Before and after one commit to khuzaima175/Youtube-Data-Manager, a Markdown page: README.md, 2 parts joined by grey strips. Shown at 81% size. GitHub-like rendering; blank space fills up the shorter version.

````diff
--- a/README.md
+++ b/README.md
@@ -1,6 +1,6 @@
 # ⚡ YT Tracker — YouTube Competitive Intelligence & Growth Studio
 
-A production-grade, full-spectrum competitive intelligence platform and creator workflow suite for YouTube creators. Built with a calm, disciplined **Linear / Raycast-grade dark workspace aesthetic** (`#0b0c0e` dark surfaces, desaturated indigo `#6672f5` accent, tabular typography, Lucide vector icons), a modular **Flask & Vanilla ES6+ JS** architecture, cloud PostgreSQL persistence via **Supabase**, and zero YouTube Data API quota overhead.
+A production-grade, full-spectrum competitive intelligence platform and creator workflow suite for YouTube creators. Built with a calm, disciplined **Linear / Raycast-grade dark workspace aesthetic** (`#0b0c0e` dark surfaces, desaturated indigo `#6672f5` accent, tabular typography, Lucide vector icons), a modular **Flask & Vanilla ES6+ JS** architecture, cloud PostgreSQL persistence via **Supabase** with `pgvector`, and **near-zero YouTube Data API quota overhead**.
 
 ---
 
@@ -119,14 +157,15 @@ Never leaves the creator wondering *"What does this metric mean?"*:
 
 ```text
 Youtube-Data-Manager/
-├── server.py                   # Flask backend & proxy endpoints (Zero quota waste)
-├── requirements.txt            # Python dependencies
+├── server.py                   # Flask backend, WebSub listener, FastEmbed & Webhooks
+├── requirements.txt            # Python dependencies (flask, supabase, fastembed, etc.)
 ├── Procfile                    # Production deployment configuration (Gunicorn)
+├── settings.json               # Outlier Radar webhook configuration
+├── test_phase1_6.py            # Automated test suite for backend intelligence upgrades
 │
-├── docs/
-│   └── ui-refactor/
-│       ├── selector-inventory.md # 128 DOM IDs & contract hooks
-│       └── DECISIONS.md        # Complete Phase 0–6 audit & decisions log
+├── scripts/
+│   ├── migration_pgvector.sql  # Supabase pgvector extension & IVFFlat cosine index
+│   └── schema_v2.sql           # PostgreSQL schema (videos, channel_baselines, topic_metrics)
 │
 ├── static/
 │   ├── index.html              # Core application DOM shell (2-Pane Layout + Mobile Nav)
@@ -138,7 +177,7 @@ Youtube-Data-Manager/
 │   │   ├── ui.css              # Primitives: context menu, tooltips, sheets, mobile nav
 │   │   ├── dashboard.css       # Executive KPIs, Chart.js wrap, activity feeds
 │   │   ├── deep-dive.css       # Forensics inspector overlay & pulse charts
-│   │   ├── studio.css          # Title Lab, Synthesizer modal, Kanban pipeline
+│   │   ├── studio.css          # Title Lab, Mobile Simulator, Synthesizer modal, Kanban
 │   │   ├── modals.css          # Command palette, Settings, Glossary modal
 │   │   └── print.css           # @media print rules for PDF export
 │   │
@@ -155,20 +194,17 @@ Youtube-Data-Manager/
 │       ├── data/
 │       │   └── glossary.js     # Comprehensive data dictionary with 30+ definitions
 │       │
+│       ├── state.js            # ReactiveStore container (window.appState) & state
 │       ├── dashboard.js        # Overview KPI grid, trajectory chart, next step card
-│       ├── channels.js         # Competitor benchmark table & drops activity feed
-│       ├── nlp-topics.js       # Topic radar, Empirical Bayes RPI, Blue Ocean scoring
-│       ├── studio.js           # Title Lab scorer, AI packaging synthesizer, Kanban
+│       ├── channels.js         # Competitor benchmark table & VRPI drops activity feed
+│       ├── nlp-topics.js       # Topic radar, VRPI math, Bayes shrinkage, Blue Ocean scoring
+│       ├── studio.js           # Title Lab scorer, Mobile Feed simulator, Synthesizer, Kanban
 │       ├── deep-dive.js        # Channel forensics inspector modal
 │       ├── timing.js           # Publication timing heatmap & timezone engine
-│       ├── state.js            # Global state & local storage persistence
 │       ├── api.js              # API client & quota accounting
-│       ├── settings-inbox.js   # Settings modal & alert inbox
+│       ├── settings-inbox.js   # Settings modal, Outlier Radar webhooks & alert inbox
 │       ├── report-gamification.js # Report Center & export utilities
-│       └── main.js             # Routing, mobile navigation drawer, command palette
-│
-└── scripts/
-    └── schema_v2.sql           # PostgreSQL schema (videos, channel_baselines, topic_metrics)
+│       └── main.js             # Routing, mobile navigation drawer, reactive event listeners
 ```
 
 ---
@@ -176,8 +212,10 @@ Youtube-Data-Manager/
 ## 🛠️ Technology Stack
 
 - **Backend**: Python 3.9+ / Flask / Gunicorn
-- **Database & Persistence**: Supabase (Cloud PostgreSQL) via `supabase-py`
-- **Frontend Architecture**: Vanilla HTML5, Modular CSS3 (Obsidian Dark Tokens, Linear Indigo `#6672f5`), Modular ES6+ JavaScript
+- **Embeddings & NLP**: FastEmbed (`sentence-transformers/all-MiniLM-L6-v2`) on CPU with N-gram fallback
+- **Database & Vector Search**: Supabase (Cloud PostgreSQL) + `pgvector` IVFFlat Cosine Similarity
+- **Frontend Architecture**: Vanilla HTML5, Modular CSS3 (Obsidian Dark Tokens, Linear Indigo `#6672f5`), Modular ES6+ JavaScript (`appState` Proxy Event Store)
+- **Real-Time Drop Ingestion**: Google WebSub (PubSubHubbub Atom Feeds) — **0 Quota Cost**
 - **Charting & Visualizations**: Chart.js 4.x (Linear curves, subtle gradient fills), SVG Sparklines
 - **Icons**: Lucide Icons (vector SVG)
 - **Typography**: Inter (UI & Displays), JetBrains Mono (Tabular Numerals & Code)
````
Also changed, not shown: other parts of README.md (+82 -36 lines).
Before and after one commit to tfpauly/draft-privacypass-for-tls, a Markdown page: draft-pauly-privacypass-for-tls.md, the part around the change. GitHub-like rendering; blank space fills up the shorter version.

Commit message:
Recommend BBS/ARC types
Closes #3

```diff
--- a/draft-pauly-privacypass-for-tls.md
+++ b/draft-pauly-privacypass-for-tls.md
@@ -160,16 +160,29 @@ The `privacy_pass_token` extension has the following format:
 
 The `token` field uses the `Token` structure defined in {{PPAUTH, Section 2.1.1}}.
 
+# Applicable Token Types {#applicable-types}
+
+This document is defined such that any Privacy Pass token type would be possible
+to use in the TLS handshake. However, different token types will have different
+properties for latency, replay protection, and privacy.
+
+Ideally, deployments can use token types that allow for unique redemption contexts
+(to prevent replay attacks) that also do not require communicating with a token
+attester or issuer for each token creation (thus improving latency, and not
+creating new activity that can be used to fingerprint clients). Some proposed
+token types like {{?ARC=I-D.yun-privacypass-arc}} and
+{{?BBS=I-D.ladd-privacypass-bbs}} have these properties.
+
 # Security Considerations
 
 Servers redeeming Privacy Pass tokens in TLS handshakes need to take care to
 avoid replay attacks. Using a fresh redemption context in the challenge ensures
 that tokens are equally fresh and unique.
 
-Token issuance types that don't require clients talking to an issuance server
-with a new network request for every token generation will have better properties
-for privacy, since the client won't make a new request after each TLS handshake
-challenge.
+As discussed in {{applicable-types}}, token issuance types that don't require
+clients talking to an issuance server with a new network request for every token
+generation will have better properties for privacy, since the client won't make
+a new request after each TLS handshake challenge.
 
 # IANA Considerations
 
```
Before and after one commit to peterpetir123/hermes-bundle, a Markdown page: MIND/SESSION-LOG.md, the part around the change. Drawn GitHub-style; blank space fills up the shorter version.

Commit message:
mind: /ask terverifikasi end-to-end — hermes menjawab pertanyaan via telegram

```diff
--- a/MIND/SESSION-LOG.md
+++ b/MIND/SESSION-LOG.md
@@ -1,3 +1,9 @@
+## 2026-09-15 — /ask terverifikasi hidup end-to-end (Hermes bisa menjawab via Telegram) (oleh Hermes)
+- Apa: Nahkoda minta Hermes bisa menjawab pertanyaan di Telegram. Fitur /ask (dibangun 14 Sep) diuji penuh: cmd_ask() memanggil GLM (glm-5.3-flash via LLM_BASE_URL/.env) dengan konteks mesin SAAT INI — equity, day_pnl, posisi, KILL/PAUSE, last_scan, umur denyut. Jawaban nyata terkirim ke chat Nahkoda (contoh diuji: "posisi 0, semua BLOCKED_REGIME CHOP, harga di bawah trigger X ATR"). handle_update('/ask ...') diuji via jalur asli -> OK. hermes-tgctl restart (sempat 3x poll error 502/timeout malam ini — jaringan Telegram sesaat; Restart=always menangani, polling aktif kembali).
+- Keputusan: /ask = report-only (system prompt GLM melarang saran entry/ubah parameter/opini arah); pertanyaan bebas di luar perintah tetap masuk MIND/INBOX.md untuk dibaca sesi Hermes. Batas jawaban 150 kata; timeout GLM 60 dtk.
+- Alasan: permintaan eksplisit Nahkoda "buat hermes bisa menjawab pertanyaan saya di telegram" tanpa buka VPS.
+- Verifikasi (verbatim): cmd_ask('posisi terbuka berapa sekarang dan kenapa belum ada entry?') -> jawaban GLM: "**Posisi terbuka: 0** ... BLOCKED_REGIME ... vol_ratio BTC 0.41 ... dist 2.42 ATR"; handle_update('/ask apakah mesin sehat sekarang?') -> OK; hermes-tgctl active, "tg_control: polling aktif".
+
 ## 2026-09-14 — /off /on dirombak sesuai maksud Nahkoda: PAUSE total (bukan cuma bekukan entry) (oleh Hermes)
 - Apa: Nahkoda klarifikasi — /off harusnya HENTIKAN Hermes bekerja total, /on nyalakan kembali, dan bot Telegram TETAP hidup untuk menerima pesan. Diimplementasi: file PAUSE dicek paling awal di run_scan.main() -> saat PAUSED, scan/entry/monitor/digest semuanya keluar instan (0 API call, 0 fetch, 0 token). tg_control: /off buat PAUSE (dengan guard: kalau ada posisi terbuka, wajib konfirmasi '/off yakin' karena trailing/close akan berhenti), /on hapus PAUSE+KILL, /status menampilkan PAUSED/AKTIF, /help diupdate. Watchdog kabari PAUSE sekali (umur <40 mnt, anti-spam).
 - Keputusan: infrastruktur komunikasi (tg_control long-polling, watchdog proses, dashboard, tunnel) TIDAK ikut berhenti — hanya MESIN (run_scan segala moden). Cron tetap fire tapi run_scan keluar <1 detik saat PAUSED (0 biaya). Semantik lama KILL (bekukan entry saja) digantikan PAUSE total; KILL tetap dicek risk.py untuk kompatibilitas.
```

### Task to carry out
Look for the word "Linear" in the data, then return every line that contains it.

### Exercise output
-A production-grade, full-spectrum competitive intelligence platform and creator workflow suite for YouTube creators. Built with a calm, disciplined **Linear / Raycast-grade dark workspace aesthetic** (`#0b0c0e` dark surfaces, desaturated indigo `#6672f5` accent, tabular typography, Lucide vector icons), a modular **Flask & Vanilla ES6+ JS** architecture, cloud PostgreSQL persistence via **Supabase**, and zero YouTube Data API quota overhead.
+A production-grade, full-spectrum competitive intelligence platform and creator workflow suite for YouTube creators. Built with a calm, disciplined **Linear / Raycast-grade dark workspace aesthetic** (`#0b0c0e` dark surfaces, desaturated indigo `#6672f5` accent, tabular typography, Lucide vector icons), a modular **Flask & Vanilla ES6+ JS** architecture, cloud PostgreSQL persistence via **Supabase** with `pgvector`, and **near-zero YouTube Data API quota overhead**.
-- **Frontend Architecture**: Vanilla HTML5, Modular CSS3 (Obsidian Dark Tokens, Linear Indigo `#6672f5`), Modular ES6+ JavaScript
+- **Frontend Architecture**: Vanilla HTML5, Modular CSS3 (Obsidian Dark Tokens, Linear Indigo `#6672f5`), Modular ES6+ JavaScript (`appState` Proxy Event Store)
 - **Charting & Visualizations**: Chart.js 4.x (Linear curves, subtle gradient fills), SVG Sparklines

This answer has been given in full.